“Everybody that we’ve talked to is receptive,” he said today.
Bond investors in the U.S. have long opposed municipal bankruptcies, which let cities force creditors to accept less than they are owed. Only about half the states let their municipalities file for bankruptcy.
Puerto Rico lawmakers have already taken their own steps to allow the restructuring of debts short of bankruptcy. A law passed last month would allow some public corporations to negotiate with bondholders, potentially forcing them to accept unfavorable terms. Two investment funds, Franklin Templeton Investments and Oppenheimer Funds Inc., have sought to have the law thrown out in court. No agency has sought to utilize the law.
The Puerto Rico Electric Power Authority, which supplies most of the island’s electricity, is a leading candidate. The authority has been negotiating with banks for time to make payments on credit lines used to buy fuel.
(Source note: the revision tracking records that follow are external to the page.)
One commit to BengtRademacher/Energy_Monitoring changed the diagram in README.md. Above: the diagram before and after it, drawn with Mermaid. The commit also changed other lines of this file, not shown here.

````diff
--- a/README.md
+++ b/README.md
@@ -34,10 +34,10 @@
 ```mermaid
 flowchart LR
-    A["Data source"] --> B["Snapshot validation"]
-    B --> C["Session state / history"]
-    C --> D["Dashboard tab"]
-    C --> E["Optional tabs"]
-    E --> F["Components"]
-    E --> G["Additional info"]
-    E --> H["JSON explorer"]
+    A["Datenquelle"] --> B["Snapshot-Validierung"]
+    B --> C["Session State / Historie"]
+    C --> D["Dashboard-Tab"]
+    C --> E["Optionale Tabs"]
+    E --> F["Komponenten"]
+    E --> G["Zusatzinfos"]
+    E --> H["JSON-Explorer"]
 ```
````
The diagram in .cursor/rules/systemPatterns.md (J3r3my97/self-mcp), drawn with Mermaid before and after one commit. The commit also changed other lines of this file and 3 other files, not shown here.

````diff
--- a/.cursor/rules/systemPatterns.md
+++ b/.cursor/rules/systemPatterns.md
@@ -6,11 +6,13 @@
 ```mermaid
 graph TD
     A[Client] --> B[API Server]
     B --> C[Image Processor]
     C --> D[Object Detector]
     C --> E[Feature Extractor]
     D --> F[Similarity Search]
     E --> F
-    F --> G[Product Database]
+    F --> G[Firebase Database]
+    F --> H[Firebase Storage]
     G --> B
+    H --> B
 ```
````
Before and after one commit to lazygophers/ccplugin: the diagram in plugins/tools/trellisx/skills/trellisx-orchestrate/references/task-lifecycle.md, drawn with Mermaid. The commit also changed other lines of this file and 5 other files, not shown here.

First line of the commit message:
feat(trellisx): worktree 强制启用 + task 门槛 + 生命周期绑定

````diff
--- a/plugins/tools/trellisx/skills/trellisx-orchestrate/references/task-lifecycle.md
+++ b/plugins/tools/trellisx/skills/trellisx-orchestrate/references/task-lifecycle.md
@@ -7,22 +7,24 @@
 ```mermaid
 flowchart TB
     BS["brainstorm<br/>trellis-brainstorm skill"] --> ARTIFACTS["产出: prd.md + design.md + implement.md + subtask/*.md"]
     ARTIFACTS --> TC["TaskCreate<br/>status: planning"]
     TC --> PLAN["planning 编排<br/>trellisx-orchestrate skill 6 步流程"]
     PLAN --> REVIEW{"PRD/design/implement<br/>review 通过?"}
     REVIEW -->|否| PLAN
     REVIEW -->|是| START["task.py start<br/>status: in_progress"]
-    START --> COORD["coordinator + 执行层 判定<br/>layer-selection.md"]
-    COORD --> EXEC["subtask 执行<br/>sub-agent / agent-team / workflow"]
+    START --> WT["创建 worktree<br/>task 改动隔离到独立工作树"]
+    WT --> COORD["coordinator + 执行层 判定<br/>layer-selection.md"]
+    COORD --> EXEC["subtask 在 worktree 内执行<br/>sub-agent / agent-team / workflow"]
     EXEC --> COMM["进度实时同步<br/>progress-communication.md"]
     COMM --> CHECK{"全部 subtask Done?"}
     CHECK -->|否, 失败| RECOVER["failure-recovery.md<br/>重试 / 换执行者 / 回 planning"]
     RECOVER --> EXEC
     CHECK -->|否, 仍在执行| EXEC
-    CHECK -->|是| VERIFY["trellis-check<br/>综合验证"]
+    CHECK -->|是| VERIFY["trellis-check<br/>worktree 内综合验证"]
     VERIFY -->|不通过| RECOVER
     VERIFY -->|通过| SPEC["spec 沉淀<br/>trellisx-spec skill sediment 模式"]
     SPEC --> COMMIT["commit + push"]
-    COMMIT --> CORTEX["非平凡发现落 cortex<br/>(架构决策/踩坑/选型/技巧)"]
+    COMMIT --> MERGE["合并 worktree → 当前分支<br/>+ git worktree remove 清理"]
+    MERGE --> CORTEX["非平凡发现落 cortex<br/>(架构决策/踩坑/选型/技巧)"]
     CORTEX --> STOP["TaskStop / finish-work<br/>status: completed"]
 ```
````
Fitch Ratings on June 26 downgraded the authority to CC, its third-lowest speculative grade, citing a probable restructuring or default.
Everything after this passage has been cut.